# [TASK GOAL]
Return only those lines of the records below in which "scripts" appears.

═══

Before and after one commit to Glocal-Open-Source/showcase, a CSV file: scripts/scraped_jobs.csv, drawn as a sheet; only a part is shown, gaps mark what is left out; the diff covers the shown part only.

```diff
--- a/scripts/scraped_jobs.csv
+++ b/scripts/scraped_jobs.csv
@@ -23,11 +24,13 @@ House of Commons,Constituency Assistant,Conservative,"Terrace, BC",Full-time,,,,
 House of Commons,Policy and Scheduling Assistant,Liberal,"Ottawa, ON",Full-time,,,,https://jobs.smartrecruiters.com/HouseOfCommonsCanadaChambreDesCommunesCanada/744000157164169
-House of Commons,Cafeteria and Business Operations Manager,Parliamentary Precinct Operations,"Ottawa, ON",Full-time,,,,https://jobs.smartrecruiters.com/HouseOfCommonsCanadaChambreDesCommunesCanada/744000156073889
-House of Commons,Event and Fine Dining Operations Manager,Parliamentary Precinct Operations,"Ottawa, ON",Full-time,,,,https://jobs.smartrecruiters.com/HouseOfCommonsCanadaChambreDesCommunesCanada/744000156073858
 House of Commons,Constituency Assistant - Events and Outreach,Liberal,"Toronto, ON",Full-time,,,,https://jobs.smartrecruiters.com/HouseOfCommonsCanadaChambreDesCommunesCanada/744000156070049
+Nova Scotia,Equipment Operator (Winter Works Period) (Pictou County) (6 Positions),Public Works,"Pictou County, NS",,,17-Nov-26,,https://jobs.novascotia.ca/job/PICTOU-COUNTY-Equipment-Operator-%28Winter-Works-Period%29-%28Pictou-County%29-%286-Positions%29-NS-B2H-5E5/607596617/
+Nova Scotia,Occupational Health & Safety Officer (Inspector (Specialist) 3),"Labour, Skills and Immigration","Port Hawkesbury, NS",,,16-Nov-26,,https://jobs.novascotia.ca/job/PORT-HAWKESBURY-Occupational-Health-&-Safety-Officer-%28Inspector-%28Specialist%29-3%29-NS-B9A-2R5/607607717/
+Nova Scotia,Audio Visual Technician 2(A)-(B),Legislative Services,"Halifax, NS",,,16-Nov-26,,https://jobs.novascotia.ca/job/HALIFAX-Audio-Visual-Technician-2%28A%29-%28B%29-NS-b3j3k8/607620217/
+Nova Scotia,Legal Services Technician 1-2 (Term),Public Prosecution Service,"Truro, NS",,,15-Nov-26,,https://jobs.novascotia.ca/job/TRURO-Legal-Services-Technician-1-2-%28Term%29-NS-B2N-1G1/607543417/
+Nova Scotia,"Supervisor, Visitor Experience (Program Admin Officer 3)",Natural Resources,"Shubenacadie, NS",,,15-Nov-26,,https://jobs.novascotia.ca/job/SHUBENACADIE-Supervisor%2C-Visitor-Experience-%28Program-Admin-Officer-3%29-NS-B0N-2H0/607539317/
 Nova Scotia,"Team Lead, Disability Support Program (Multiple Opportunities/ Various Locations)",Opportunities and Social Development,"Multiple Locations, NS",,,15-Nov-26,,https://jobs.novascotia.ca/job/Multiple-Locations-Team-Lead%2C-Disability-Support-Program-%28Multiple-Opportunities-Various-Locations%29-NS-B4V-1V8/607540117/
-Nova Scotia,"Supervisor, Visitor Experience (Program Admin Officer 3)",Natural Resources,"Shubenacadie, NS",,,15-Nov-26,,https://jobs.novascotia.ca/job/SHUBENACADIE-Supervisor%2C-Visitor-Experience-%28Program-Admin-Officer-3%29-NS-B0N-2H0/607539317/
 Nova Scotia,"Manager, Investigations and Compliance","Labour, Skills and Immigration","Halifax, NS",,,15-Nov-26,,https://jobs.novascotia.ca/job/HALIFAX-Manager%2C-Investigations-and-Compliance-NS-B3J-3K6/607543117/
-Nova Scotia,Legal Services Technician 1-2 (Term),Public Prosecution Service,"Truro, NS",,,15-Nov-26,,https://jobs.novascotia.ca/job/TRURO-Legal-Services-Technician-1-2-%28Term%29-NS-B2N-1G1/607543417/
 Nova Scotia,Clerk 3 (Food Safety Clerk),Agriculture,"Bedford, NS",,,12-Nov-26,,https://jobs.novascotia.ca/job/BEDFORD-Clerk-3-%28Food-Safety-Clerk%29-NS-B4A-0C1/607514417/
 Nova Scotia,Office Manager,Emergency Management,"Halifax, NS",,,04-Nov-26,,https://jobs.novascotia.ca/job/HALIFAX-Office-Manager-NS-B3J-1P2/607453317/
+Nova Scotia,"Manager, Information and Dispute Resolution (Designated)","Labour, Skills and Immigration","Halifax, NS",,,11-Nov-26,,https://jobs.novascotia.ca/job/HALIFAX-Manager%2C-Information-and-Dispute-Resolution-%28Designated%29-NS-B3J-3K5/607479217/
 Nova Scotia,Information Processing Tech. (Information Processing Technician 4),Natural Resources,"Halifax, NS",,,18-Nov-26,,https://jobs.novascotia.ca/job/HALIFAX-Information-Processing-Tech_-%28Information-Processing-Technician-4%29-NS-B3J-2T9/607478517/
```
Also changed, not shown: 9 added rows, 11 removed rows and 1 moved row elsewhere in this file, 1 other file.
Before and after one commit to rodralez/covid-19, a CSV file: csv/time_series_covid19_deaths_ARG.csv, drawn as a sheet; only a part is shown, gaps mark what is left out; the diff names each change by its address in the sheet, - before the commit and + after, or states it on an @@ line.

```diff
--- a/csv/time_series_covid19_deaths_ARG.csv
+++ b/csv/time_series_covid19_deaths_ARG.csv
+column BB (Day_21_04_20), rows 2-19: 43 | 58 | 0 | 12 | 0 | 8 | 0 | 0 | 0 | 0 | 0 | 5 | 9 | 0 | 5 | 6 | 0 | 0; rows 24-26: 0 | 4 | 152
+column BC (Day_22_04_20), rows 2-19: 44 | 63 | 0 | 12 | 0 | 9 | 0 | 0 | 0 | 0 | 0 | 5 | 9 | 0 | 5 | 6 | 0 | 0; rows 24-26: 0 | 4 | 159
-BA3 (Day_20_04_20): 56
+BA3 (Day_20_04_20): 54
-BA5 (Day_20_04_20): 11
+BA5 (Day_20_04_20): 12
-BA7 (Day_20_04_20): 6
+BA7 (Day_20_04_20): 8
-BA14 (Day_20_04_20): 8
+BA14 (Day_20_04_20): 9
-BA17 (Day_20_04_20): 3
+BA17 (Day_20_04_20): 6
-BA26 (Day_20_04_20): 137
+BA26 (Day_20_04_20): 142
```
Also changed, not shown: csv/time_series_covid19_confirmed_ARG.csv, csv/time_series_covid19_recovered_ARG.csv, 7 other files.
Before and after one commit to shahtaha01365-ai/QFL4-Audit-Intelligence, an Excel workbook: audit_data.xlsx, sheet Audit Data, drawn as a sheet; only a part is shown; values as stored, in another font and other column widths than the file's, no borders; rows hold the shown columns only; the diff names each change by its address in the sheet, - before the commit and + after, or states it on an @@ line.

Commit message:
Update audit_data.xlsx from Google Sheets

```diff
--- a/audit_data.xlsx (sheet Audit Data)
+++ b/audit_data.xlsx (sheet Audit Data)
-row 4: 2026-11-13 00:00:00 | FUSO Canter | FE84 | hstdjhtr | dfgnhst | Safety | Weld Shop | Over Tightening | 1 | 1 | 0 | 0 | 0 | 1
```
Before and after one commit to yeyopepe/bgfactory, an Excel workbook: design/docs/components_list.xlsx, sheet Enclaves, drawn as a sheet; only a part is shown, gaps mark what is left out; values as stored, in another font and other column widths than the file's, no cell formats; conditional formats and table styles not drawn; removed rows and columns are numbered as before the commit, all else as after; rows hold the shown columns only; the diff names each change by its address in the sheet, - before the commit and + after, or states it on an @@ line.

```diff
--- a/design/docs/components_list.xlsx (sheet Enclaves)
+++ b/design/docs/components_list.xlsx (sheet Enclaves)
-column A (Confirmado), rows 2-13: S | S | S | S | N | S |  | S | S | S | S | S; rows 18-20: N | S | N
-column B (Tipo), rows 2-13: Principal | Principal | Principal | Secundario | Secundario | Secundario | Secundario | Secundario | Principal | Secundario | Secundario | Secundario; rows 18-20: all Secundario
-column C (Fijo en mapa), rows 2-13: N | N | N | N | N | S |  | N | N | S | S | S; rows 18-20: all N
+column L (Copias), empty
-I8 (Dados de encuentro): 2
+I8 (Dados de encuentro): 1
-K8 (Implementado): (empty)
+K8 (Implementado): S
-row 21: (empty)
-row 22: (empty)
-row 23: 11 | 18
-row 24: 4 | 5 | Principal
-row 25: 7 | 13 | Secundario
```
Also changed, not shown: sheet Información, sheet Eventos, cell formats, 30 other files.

═══

# [SOLUTION]
Before and after one commit to Glocal-Open-Source/showcase, a CSV file: scripts/scraped_jobs.csv, drawn as a sheet; only a part is shown, gaps mark what is left out; the diff covers the shown part only.
--- a/scripts/scraped_jobs.csv
+++ b/scripts/scraped_jobs.csv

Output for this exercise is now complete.